Just about a month ago the MUSHKA crew finally got together for a premiere screening of our film. Most people had never met each other. Everyone had worked from home, and the voice talents were recorded separately at my home studio. We invited a few guests of honor as well.  

Before the screening I introduced the artists individually. Actor Tanner Beard, who voiced the Father, turned around and shook hands with his on-screen animated daughter Helena Aviv Perez (Sarah) for the first time. It was such a funny but beautiful moment.

This was the venue for our screening and reception. 

Of course we had to give out goodie bags for all of the guests. They included a copy of the Jungle Book catalogue as well as.... some MUSHKA merchandise. 

Voice actors Josh Goldman (Alex), Tanner Beard (Father) and Helena Aviv Perez (Sarah).

Disney royalty Kathryn Beaumont and MUSHKA singer extraordinaire Holly Sedillos. Unfortunately Richard Sherman wasn't available that evening.
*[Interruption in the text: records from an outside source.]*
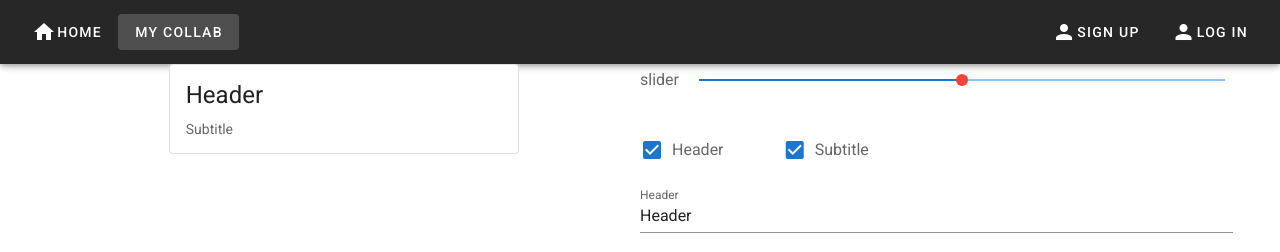
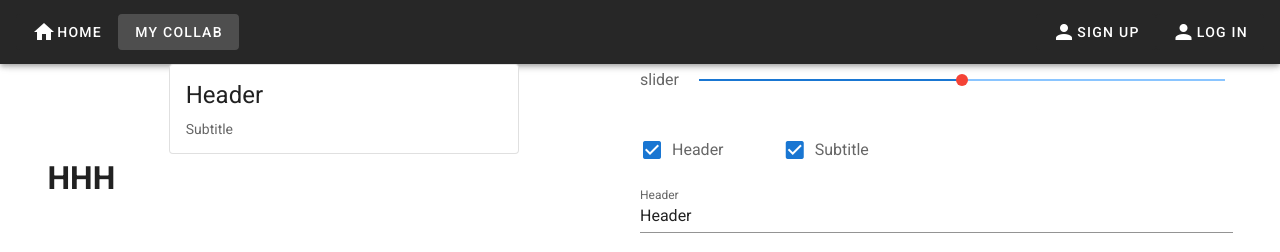
Before and after one commit to elskater98/OrigenChallengeFront, a Nuxt app: page /docs in a window 1280 px wide. Shown: the top 252 px of the page. Built offline with nearby package versions, Linux system fonts and the light colour scheme; no server answers.

Commit message:
NEW model3D.vue

```diff
--- /dev/null
+++ b/components/model3D.vue
@@ -0,0 +1,15 @@
+<template>
+<div>
+  <h1>HHH</h1>
+</div>
+</template>
+
+<script>
+export default {
+  name: "model3D"
+}
+</script>
+
+<style scoped>
+
+</style>
--- a/layouts/default.vue
+++ b/layouts/default.vue
@@ -133,6 +133,8 @@
 
 <script>
 
+import AuthService from "~/services/AuthService";
+
 export default {
   name: "default",
   data() {
@@ -140,7 +142,7 @@ export default {
   },
   methods: {
     login () {
-      AuthService.instance;
+      AuthService.login()
     },
     signup(){
       this.signupDialog = false;
--- a/pages/docs.vue
+++ b/pages/docs.vue
@@ -18,6 +18,9 @@
                 </v-list-item-content>
               </v-list-item>
             </v-card>
+          </v-row>
+          <v-row>
+            <model3-d></model3-d>
           </v-row>
         </v-col>
         <v-col>
@@ -66,10 +69,12 @@
 </template>
 
 <script>
+import Model3D from "~/components/model3D";
 const md5 = require('md5');
 export default {
 
   name: "docs",
+  components: {Model3D},
   data() {
     return {
       checkbox1: true,
--- a/services/AuthService.js
+++ b/services/AuthService.js
@@ -1,10 +1,10 @@
 import axios from 'axios';
-const API_URL = 'http://localhost:8080/api/auth/';
+const API_URL = 'http://josalhor.ddns.net:7987/';
 
 class AuthService {
 
   login(username,password){
-    return axios.post(API_URL+'',{
+    return axios.post(API_URL+'/api/token/',{
       username:username,password:password
     })
   }
```
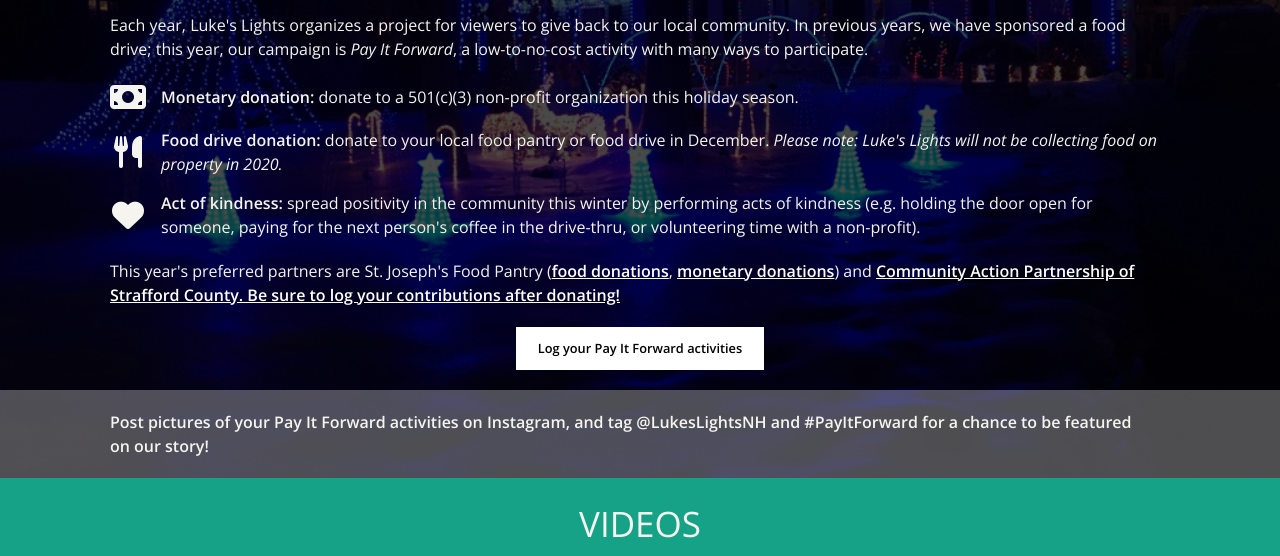
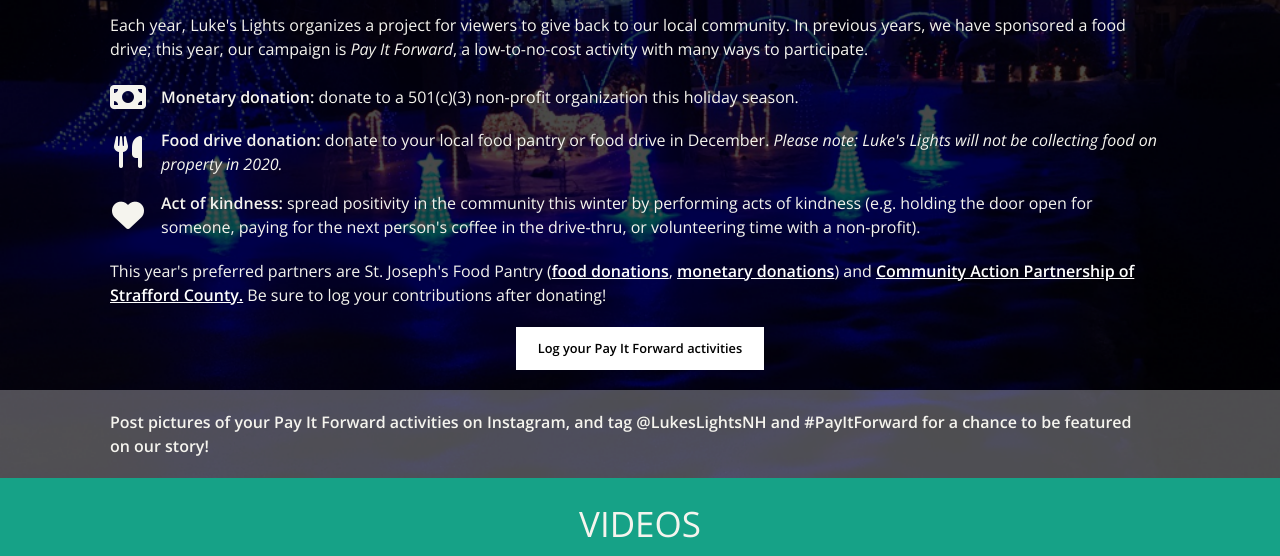
Before and after one commit to ldobson98/lukeslights, a Jekyll site: the page built from index_dec_PIF.html, in a window 1280 px wide and 900 px high, scrolled down 1156 px, cut to the strip 0-556 px from the top of the window. Built offline with Jekyll 4.4.1, drawn with Linux system fonts in a browser that asks for light colours; nearby versions of some CDN libraries; some of the changed lines change nothing that is shown.

Commit message:
pif changes

```diff
--- a/index_dec_PIF.html
+++ b/index_dec_PIF.html
@@ -82,7 +82,7 @@
       <i class="fas fa-heart"></i>
       <div><b>Act of kindness:</b> spread positivity in the community this winter by performing acts of kindness (e.g. holding the door open for someone, paying for the next person's coffee in the drive-thru, or volunteering time with a non-profit).</div>
     </div>
-    <p>This year's preferred partners are St. Joseph's Food Pantry (<a href="#!" onclick="alert('St. Joseph\'s Food Pantry is equipped to handle donations of non-perishable food items while following CDC guidelines. Please call them at 603-742-4837 to schedule a dropoff.');">food donations</a>, <a href="https://assumptiondovernh.churchgiving.com/ws/opportunities/FoodPantry" target="_blank">monetary donations</a>) and <a href="https://straffordcap.org/donate/" target="_blank">Community Action Partnership of Strafford County.  Be sure to log your contributions after donating!</a></p>
+    <p>This year's preferred partners are St. Joseph's Food Pantry (<a href="#!" onclick="alert('St. Joseph\'s Food Pantry is equipped to handle donations of non-perishable food items while following CDC guidelines. Please call them at 603-742-4837 to schedule a dropoff.');">food donations</a>, <a href="https://assumptiondovernh.churchgiving.com/ws/opportunities/FoodPantry" target="_blank">monetary donations</a>) and <a href="https://straffordcap.org/donate/" target="_blank">Community Action Partnership of Strafford County.</a>  Be sure to log your contributions after donating!</p>
     <div class="buttonrow">
       <a class="button" href="https://docs.google.com/forms/d/e/1FAIpQLSeo_FZm2W_NWs2kBejy74cTiMX-i49Mq7zTlFk1Cju4vphP_w/viewform" target="_blank">Log your Pay It Forward activities</a>
     </div>
```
Don Hahn and Rick Farmiloe. 

On the left, filmmakers Ted Thomas and his wife Kuniko. On the far right my storyboard partner (Layout artist and scene planer) Matthieu Saghezchi. 

Head of character opaquing and character color Ambrosio Garcia. 

Animator and good friend Andreas Wessel-Therhorn. Andreas animated critical scenes with the three villains. 

Cortney DiPaola animated a ton of lovely scenes with Sarah. 

On the far left my amazing screenwriter Mayka (Michael McKinney), then Roger Viloria, coproducer  and head of all postproduction...and my dear partner. Next to him is composer Fabrizio Mancinelli, who worked closely with Richard Sherman. Fabrizio gave me a film score I could only have dreamt of!!

And Natalie Franscioni-Karp painted the vast majority of the backgrounds. I am in such awe of her talent and her commitment. 

On the right is Steve Gordon. I go waaaaayy back with Steve to the Black Cauldron. He animated the most complicated action scene on MUSHKA. At the time it seemed impossible to do from a technical point of view.

Kathy Beaumont with another Disney voice legend Bruce Reitherman. 

It was an emotional night to say the least. I will always be grateful to our small but kick-ass crew, who helped me to get this story to the screen.